# WHAT TO DO:
In your copy, the records appear word for word and the pictures do not appear at all.

# RAW DATA:
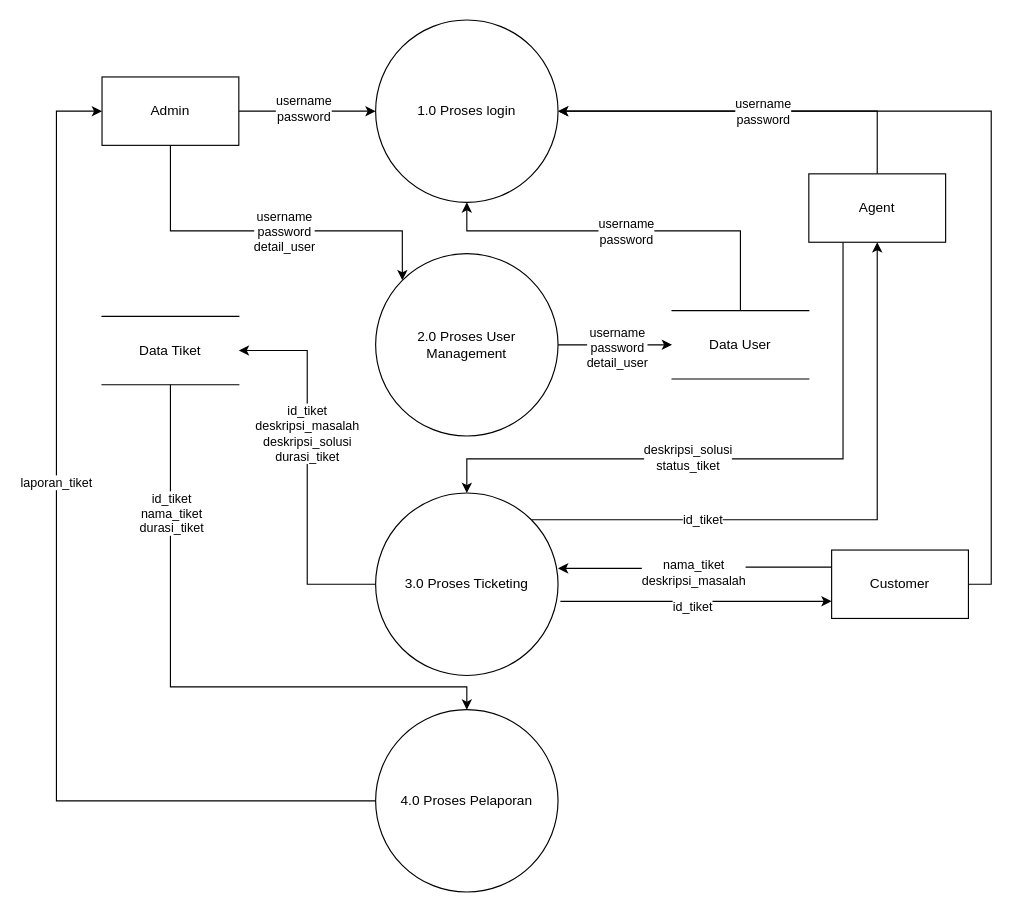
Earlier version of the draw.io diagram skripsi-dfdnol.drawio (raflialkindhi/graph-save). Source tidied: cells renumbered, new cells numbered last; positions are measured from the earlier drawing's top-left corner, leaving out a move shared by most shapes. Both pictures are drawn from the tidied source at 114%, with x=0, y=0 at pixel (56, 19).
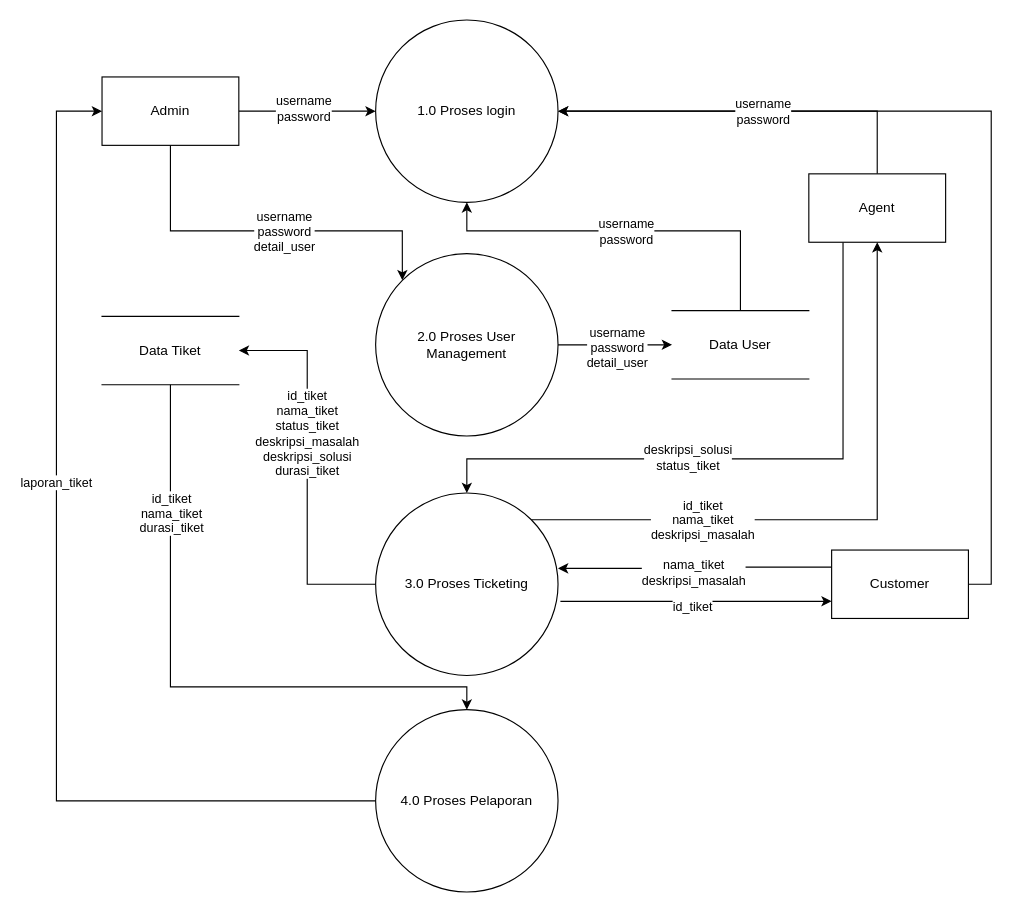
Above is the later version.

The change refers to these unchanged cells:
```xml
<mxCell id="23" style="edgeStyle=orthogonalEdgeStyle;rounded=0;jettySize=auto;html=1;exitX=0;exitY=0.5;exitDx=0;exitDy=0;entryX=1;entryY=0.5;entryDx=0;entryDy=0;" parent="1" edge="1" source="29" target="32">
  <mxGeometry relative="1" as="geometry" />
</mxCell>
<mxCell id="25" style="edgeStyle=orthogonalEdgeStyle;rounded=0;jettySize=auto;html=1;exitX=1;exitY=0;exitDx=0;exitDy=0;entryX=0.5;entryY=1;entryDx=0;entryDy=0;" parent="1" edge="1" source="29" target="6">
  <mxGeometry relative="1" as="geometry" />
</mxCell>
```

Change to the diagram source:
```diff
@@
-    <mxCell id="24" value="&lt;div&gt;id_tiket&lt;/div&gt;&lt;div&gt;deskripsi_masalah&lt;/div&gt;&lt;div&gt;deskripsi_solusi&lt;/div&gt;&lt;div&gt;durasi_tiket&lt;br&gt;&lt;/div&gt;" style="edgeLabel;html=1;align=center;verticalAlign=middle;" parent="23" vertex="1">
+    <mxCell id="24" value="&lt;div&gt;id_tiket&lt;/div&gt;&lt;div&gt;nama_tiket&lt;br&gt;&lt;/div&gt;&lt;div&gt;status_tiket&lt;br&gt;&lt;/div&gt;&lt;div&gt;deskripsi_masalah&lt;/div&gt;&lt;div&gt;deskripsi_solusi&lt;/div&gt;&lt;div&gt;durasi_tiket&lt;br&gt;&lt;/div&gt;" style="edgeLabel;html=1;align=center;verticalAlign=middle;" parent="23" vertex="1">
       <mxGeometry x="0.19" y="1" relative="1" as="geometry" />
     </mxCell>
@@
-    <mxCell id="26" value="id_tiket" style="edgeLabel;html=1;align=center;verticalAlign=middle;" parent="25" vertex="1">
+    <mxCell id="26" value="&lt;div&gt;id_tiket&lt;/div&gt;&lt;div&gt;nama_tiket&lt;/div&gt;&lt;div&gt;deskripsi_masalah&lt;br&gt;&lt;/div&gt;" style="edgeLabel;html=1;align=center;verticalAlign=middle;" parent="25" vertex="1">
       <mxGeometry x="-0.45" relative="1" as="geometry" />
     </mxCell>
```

# WRITTEN SOLUTION:
Earlier version of the draw.io diagram skripsi-dfdnol.drawio (raflialkindhi/graph-save). Source tidied: cells renumbered, new cells numbered last; positions are measured from the earlier drawing's top-left corner, leaving out a move shared by most shapes. Both pictures are drawn from the tidied source at 114%, with x=0, y=0 at pixel (56, 19).
Above is the later version.

The change refers to these unchanged cells:
```xml
<mxCell id="23" style="edgeStyle=orthogonalEdgeStyle;rounded=0;jettySize=auto;html=1;exitX=0;exitY=0.5;exitDx=0;exitDy=0;entryX=1;entryY=0.5;entryDx=0;entryDy=0;" parent="1" edge="1" source="29" target="32">
  <mxGeometry relative="1" as="geometry" />
</mxCell>
<mxCell id="25" style="edgeStyle=orthogonalEdgeStyle;rounded=0;jettySize=auto;html=1;exitX=1;exitY=0;exitDx=0;exitDy=0;entryX=0.5;entryY=1;entryDx=0;entryDy=0;" parent="1" edge="1" source="29" target="6">
  <mxGeometry relative="1" as="geometry" />
</mxCell>
```

Change to the diagram source:
```diff
@@
-    <mxCell id="24" value="&lt;div&gt;id_tiket&lt;/div&gt;&lt;div&gt;deskripsi_masalah&lt;/div&gt;&lt;div&gt;deskripsi_solusi&lt;/div&gt;&lt;div&gt;durasi_tiket&lt;br&gt;&lt;/div&gt;" style="edgeLabel;html=1;align=center;verticalAlign=middle;" parent="23" vertex="1">
+    <mxCell id="24" value="&lt;div&gt;id_tiket&lt;/div&gt;&lt;div&gt;nama_tiket&lt;br&gt;&lt;/div&gt;&lt;div&gt;status_tiket&lt;br&gt;&lt;/div&gt;&lt;div&gt;deskripsi_masalah&lt;/div&gt;&lt;div&gt;deskripsi_solusi&lt;/div&gt;&lt;div&gt;durasi_tiket&lt;br&gt;&lt;/div&gt;" style="edgeLabel;html=1;align=center;verticalAlign=middle;" parent="23" vertex="1">
       <mxGeometry x="0.19" y="1" relative="1" as="geometry" />
     </mxCell>
@@
-    <mxCell id="26" value="id_tiket" style="edgeLabel;html=1;align=center;verticalAlign=middle;" parent="25" vertex="1">
+    <mxCell id="26" value="&lt;div&gt;id_tiket&lt;/div&gt;&lt;div&gt;nama_tiket&lt;/div&gt;&lt;div&gt;deskripsi_masalah&lt;br&gt;&lt;/div&gt;" style="edgeLabel;html=1;align=center;verticalAlign=middle;" parent="25" vertex="1">
       <mxGeometry x="-0.45" relative="1" as="geometry" />
     </mxCell>
```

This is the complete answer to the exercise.